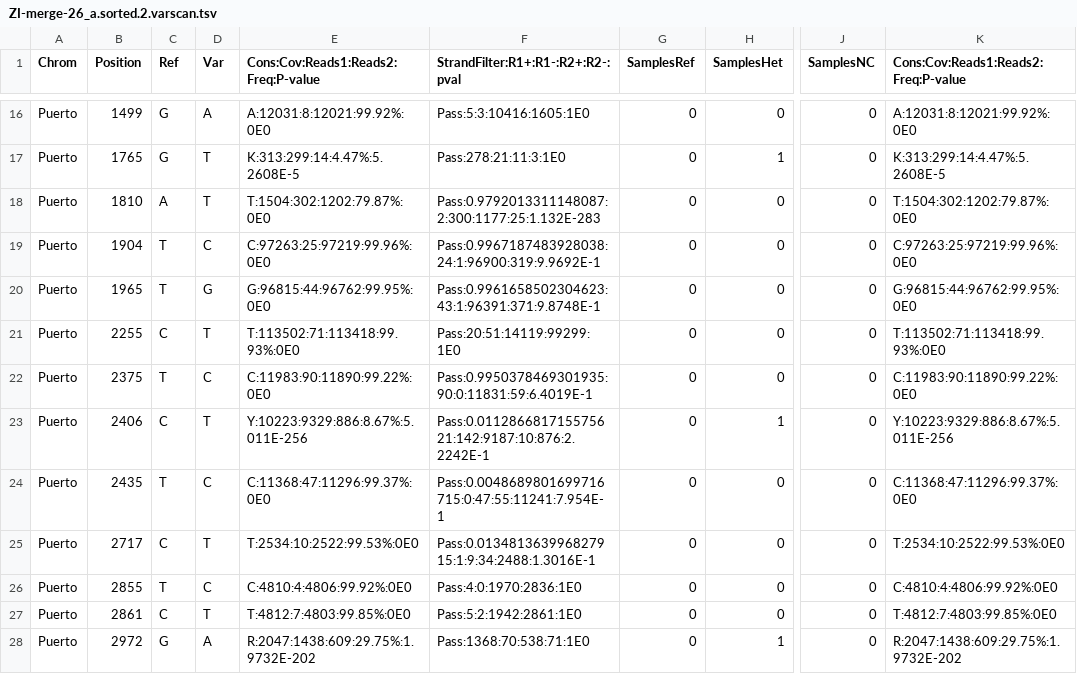
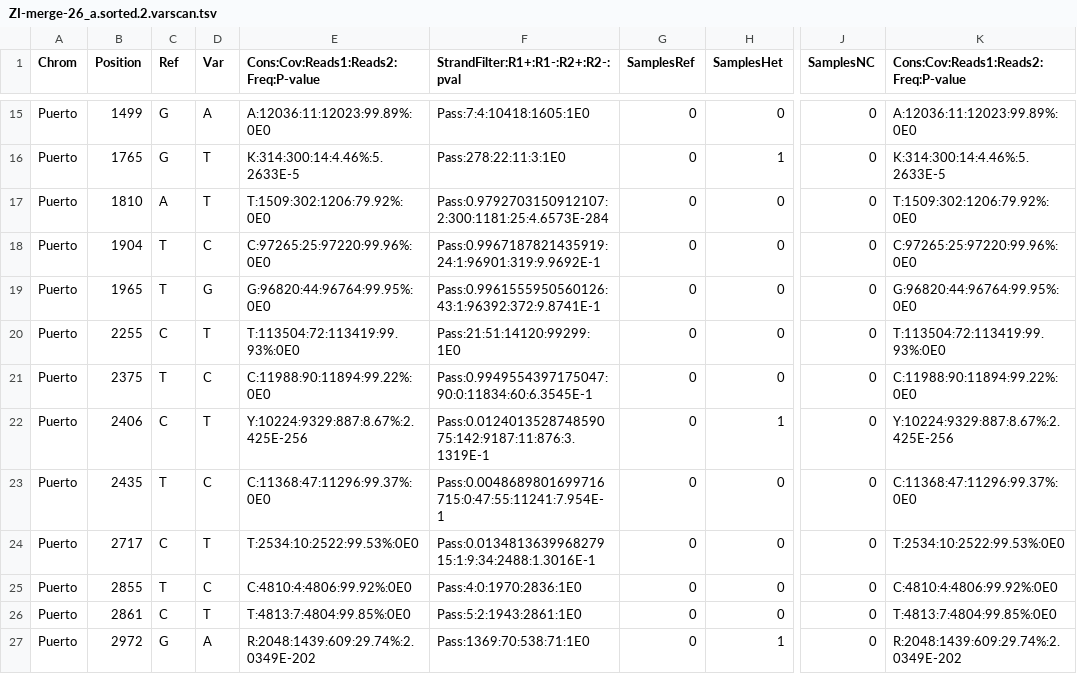
Before and after one commit to andersen-lab/ivar-validation, a TSV file: data/variants/ZI-merge-26_a.sorted.2.varscan.tsv, drawn as a sheet; only a part is shown, gaps mark what is left out; addresses are those after the commit; the diff covers the shown part only; the diff names each change by its address in the sheet, - before the commit and + after, or states it on an @@ line.

```diff
--- a/data/variants/ZI-merge-26_a.sorted.2.varscan.tsv
+++ b/data/variants/ZI-merge-26_a.sorted.2.varscan.tsv
-E15: A:12031:8:12021:99.92%:0E0
+E15: A:12036:11:12023:99.89%:0E0
-F15: Pass:5:3:10416:1605:1E0
+F15: Pass:7:4:10418:1605:1E0
-K15: A:12031:8:12021:99.92%:0E0
+K15: A:12036:11:12023:99.89%:0E0
-E16: K:313:299:14:4.47%:5.2608E-5
+E16: K:314:300:14:4.46%:5.2633E-5
-F16: Pass:278:21:11:3:1E0
+F16: Pass:278:22:11:3:1E0
-K16: K:313:299:14:4.47%:5.2608E-5
+K16: K:314:300:14:4.46%:5.2633E-5
-E17: T:1504:302:1202:79.87%:0E0
+E17: T:1509:302:1206:79.92%:0E0
-F17: Pass:0.9792013311148087:2:300:1177:25:1.132E-283
+F17: Pass:0.9792703150912107:2:300:1181:25:4.6573E-284
-K17: T:1504:302:1202:79.87%:0E0
+K17: T:1509:302:1206:79.92%:0E0
-E18: C:97263:25:97219:99.96%:0E0
+E18: C:97265:25:97220:99.96%:0E0
-F18: Pass:0.9967187483928038:24:1:96900:319:9.9692E-1
+F18: Pass:0.9967187821435919:24:1:96901:319:9.9692E-1
-K18: C:97263:25:97219:99.96%:0E0
+K18: C:97265:25:97220:99.96%:0E0
-E19: G:96815:44:96762:99.95%:0E0
+E19: G:96820:44:96764:99.95%:0E0
-F19: Pass:0.9961658502304623:43:1:96391:371:9.8748E-1
+F19: Pass:0.9961555950560126:43:1:96392:372:9.8741E-1
-K19: G:96815:44:96762:99.95%:0E0
+K19: G:96820:44:96764:99.95%:0E0
-E20: T:113502:71:113418:99.93%:0E0
+E20: T:113504:72:113419:99.93%:0E0
-F20: Pass:20:51:14119:99299:1E0
+F20: Pass:21:51:14120:99299:1E0
-K20: T:113502:71:113418:99.93%:0E0
+K20: T:113504:72:113419:99.93%:0E0
-E21: C:11983:90:11890:99.22%:0E0
+E21: C:11988:90:11894:99.22%:0E0
-F21: Pass:0.9950378469301935:90:0:11831:59:6.4019E-1
+F21: Pass:0.9949554397175047:90:0:11834:60:6.3545E-1
-K21: C:11983:90:11890:99.22%:0E0
+K21: C:11988:90:11894:99.22%:0E0
-E22: Y:10223:9329:886:8.67%:5.011E-256
+E22: Y:10224:9329:887:8.67%:2.425E-256
-F22: Pass:0.011286681715575621:142:9187:10:876:2.2242E-1
+F22: Pass:0.012401352874859075:142:9187:11:876:3.1319E-1
-K22: Y:10223:9329:886:8.67%:5.011E-256
+K22: Y:10224:9329:887:8.67%:2.425E-256
-E26: T:4812:7:4803:99.85%:0E0
+E26: T:4813:7:4804:99.85%:0E0
-F26: Pass:5:2:1942:2861:1E0
+F26: Pass:5:2:1943:2861:1E0
-K26: T:4812:7:4803:99.85%:0E0
+K26: T:4813:7:4804:99.85%:0E0
-E27: R:2047:1438:609:29.75%:1.9732E-202
+E27: R:2048:1439:609:29.74%:2.0349E-202
-F27: Pass:1368:70:538:71:1E0
+F27: Pass:1369:70:538:71:1E0
-K27: R:2047:1438:609:29.75%:1.9732E-202
+K27: R:2048:1439:609:29.74%:2.0349E-202
```
Also changed, not shown: 2 added rows, 2 removed rows and 107 edited cells elsewhere in this file, data/variants/ZI-merge-26_a.sorted.2.ivar.tsv, data/variants/ZI-merge-26_a.sorted.2.varscan.indel.tsv, 47 other files.
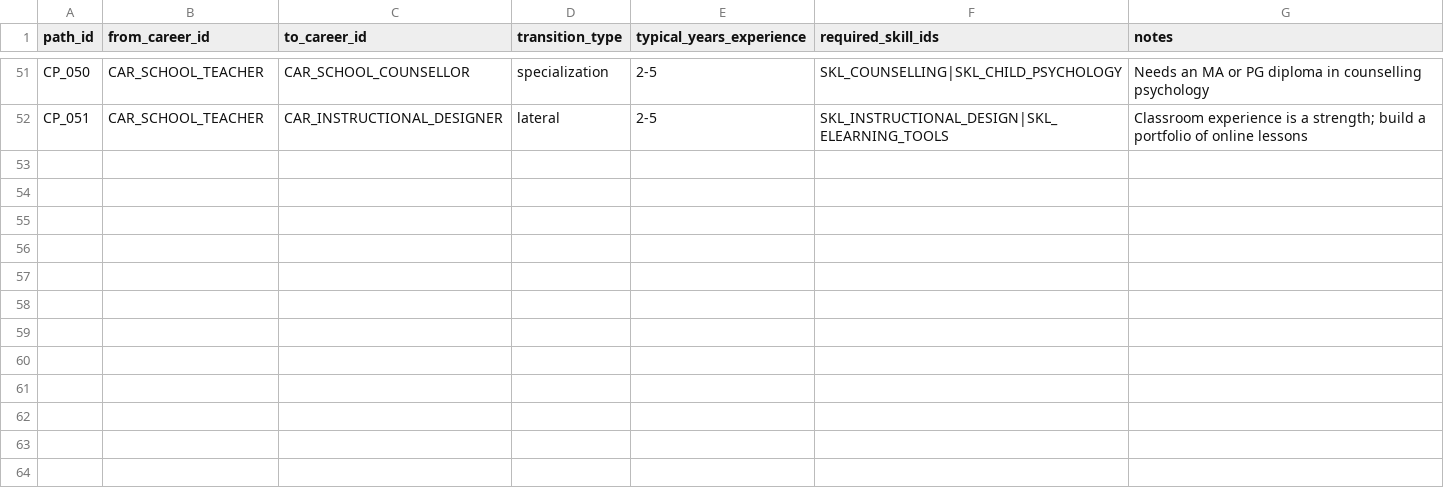
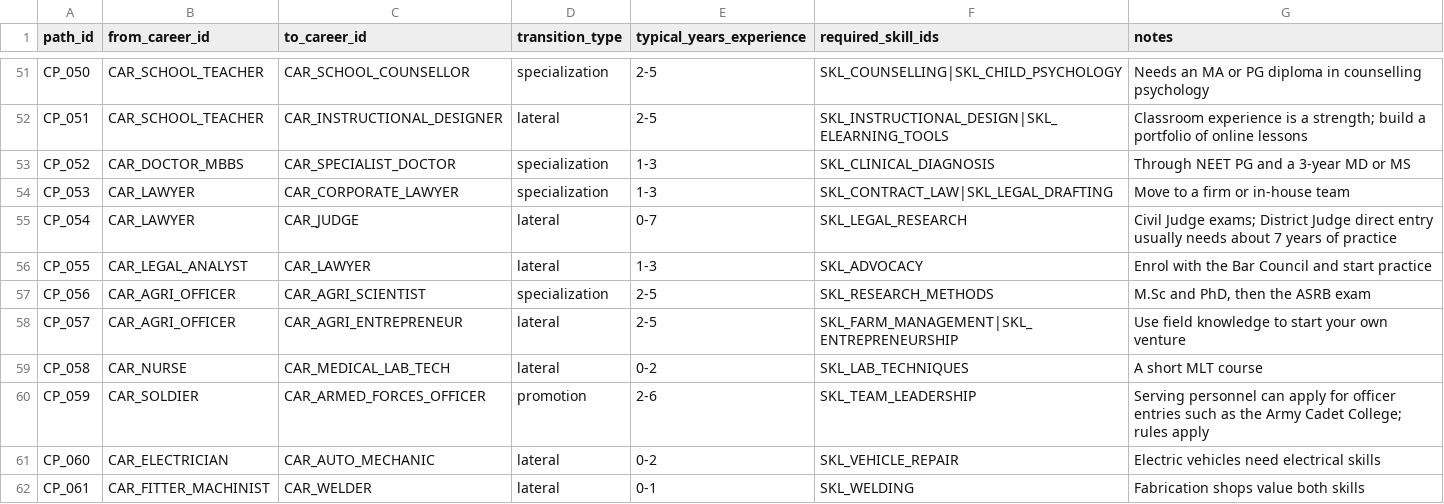
Before and after one commit to Anoop1230-tech/career-compass-ai, a CSV file: datasets/career_paths.csv, drawn as a sheet; only a part is shown, gaps mark what is left out; the diff names each change by its address in the sheet, - before the commit and + after, or states it on an @@ line.

```diff
--- a/datasets/career_paths.csv
+++ b/datasets/career_paths.csv
+row 53: CP_052 | CAR_DOCTOR_MBBS | CAR_SPECIALIST_DOCTOR | specialization | 1-3 | SKL_CLINICAL_DIAGNOSIS | Through NEET PG and a 3-year MD or MS
+row 54: CP_053 | CAR_LAWYER | CAR_CORPORATE_LAWYER | specialization | 1-3 | SKL_CONTRACT_LAW|SKL_LEGAL_DRAFTING | Move to a firm or in-house team
+row 55: CP_054 | CAR_LAWYER | CAR_JUDGE | lateral | 0-7 | SKL_LEGAL_RESEARCH | Civil Judge exams; District Judge direct entry usually needs about 7 years of practice
+row 56: CP_055 | CAR_LEGAL_ANALYST | CAR_LAWYER | lateral | 1-3 | SKL_ADVOCACY | Enrol with the Bar Council and start practice
+row 57: CP_056 | CAR_AGRI_OFFICER | CAR_AGRI_SCIENTIST | specialization | 2-5 | SKL_RESEARCH_METHODS | M.Sc and PhD, then the ASRB exam
+row 58: CP_057 | CAR_AGRI_OFFICER | CAR_AGRI_ENTREPRENEUR | lateral | 2-5 | SKL_FARM_MANAGEMENT|SKL_ENTREPRENEURSHIP | Use field knowledge to start your own venture
+row 59: CP_058 | CAR_NURSE | CAR_MEDICAL_LAB_TECH | lateral | 0-2 | SKL_LAB_TECHNIQUES | A short MLT course
+row 60: CP_059 | CAR_SOLDIER | CAR_ARMED_FORCES_OFFICER | promotion | 2-6 | SKL_TEAM_LEADERSHIP | Serving personnel can apply for officer entries such as the Army Cadet College; rules apply
+row 61: CP_060 | CAR_ELECTRICIAN | CAR_AUTO_MECHANIC | lateral | 0-2 | SKL_VEHICLE_REPAIR | Electric vehicles need electrical skills
+row 62: CP_061 | CAR_FITTER_MACHINIST | CAR_WELDER | lateral | 0-1 | SKL_WELDING | Fabrication shops value both skills
```
Also changed, not shown: datasets/career_transition_paths.csv, datasets/education_stages.csv, 17 other files.
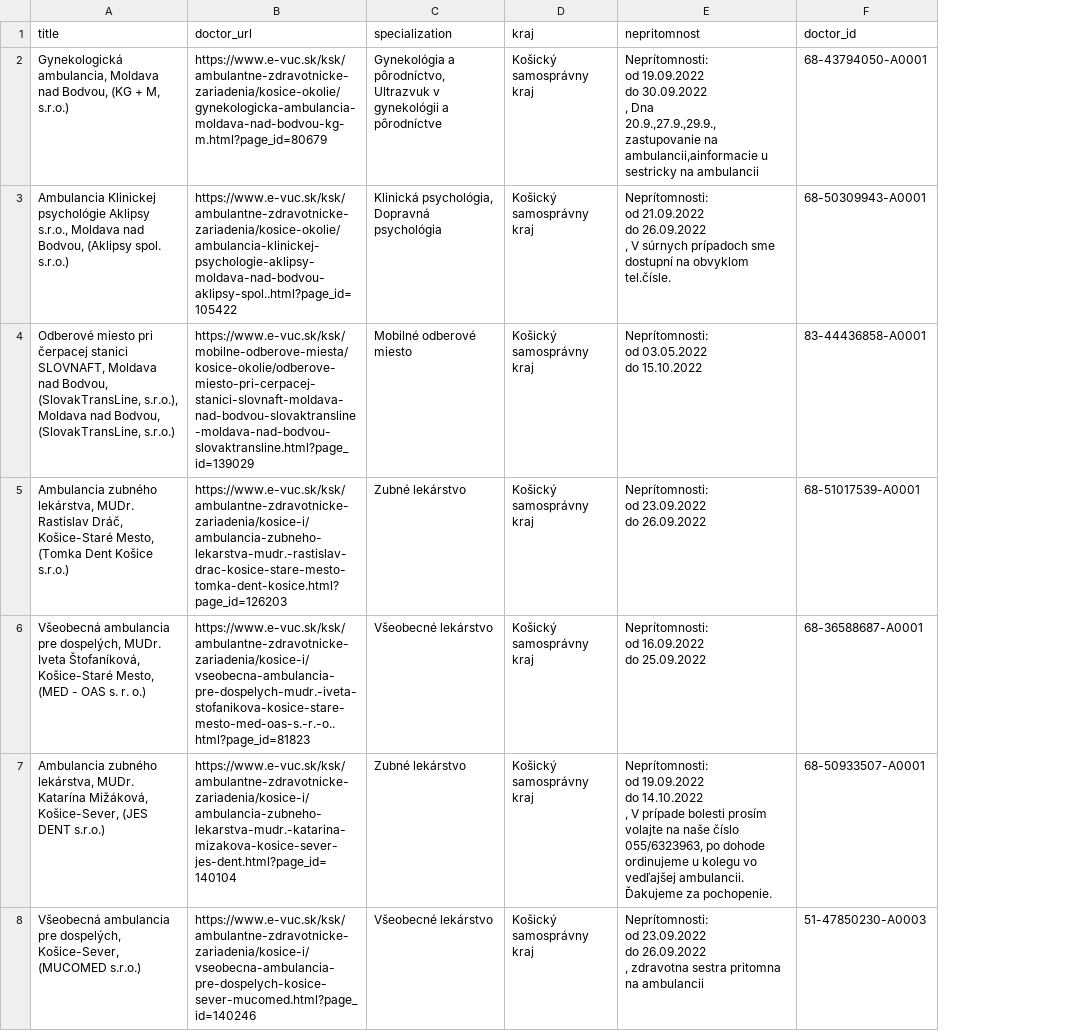
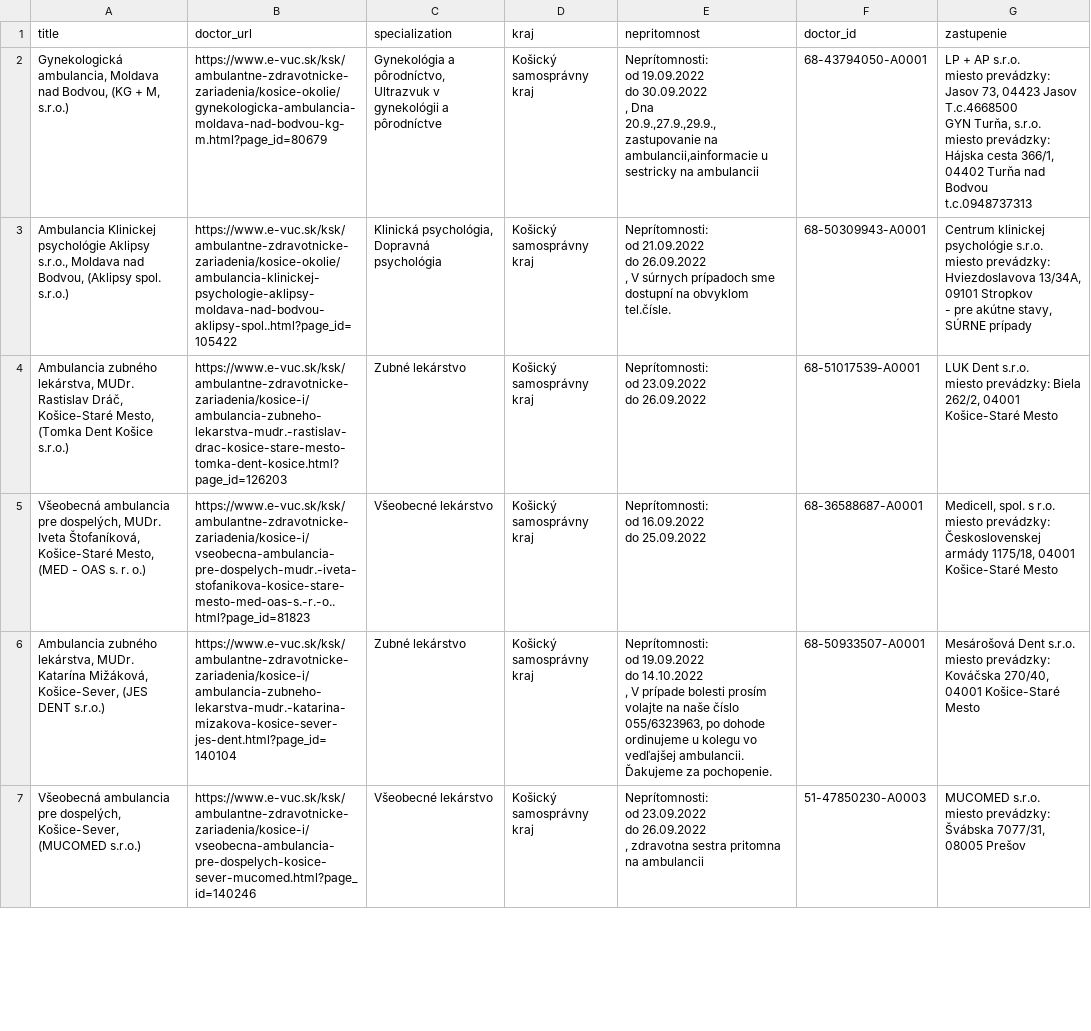
Before and after one commit to Mopped-HackKosice-2022/evuc-scraper, a CSV file: data/kraj_absence_data/Košický samosprávny kraj_absence_doctor_list.csv, drawn as a sheet; only a part is shown; removed rows and columns are numbered as before the commit, all else as after; ↵ is a line break in a cell; the diff covers the shown part only; the diff names each change by its address in the sheet, - before the commit and + after, or states it on an @@ line.

```diff
--- a/data/kraj_absence_data/Košický samosprávny kraj_absence_doctor_list.csv
+++ b/data/kraj_absence_data/Košický samosprávny kraj_absence_doctor_list.csv
+column G (zastupenie), rows 2-7: LP + AP s.r.o. ↵ miesto prevádzky: Jasov 73, 04423 Jasov ↵ T.c.4668500 ↵ GYN Turňa, s.r.o. ↵ miesto prevádzky: Hájska cesta 366/1, 04402 Turňa nad Bodvou ↵ t.c.0948737313 | Centrum klinickej psychológie s.r.o. ↵ miesto prevádzky: Hviezdoslavova 13/34A, 09101 Stropkov ↵ - pre akútne stavy, SÚRNE prípady | LUK Dent s.r.o. ↵ miesto prevádzky: Biela 262/2, 04001 Košice-Staré Mesto | Medicell, spol. s r.o. ↵ miesto prevádzky: Československej armády 1175/18, 04001 Košice-Staré Mesto | Mesárošová Dent s.r.o. ↵ miesto prevádzky: Kováčska 270/40, 04001 Košice-Staré Mesto | MUCOMED s.r.o. ↵ miesto prevádzky: Švábska 7077/31, 08005 Prešov
-row 4: Odberové miesto pri čerpacej stanici SLOVNAFT, Moldava nad Bodvou, (SlovakTransLine, s.r.o.), Moldava nad Bodvou, (SlovakTransLine, s.r.o.) | https://www.e-vuc.sk/ksk/mobilne-odberove-miesta/kosice-okolie/odberove-miesto-pri-cerpacej-stanici-slovnaft-moldava-nad-bodvou-slovaktransline-moldava-nad-bodvou-slovaktransline.html?page_id=139029 | Mobilné odberové miesto | Košický samosprávny kraj | Neprítomnosti: ↵ od 03.05.2022 ↵ do 15.10.2022 | 83-44436858-A0001
```
Also changed, not shown: 18 removed rows elsewhere in this file, data/kraj_absence_data/Bratislavský samosprávny kraj_absence_doctor_list.csv, data/kraj_absence_data/Nitriansky samosprávny kraj_absence_doctor_list.csv, 13 other files.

[Exercise aim] Give the number of lines in the listing above that contain "merge", and nothing else.

[Exercise solution] 4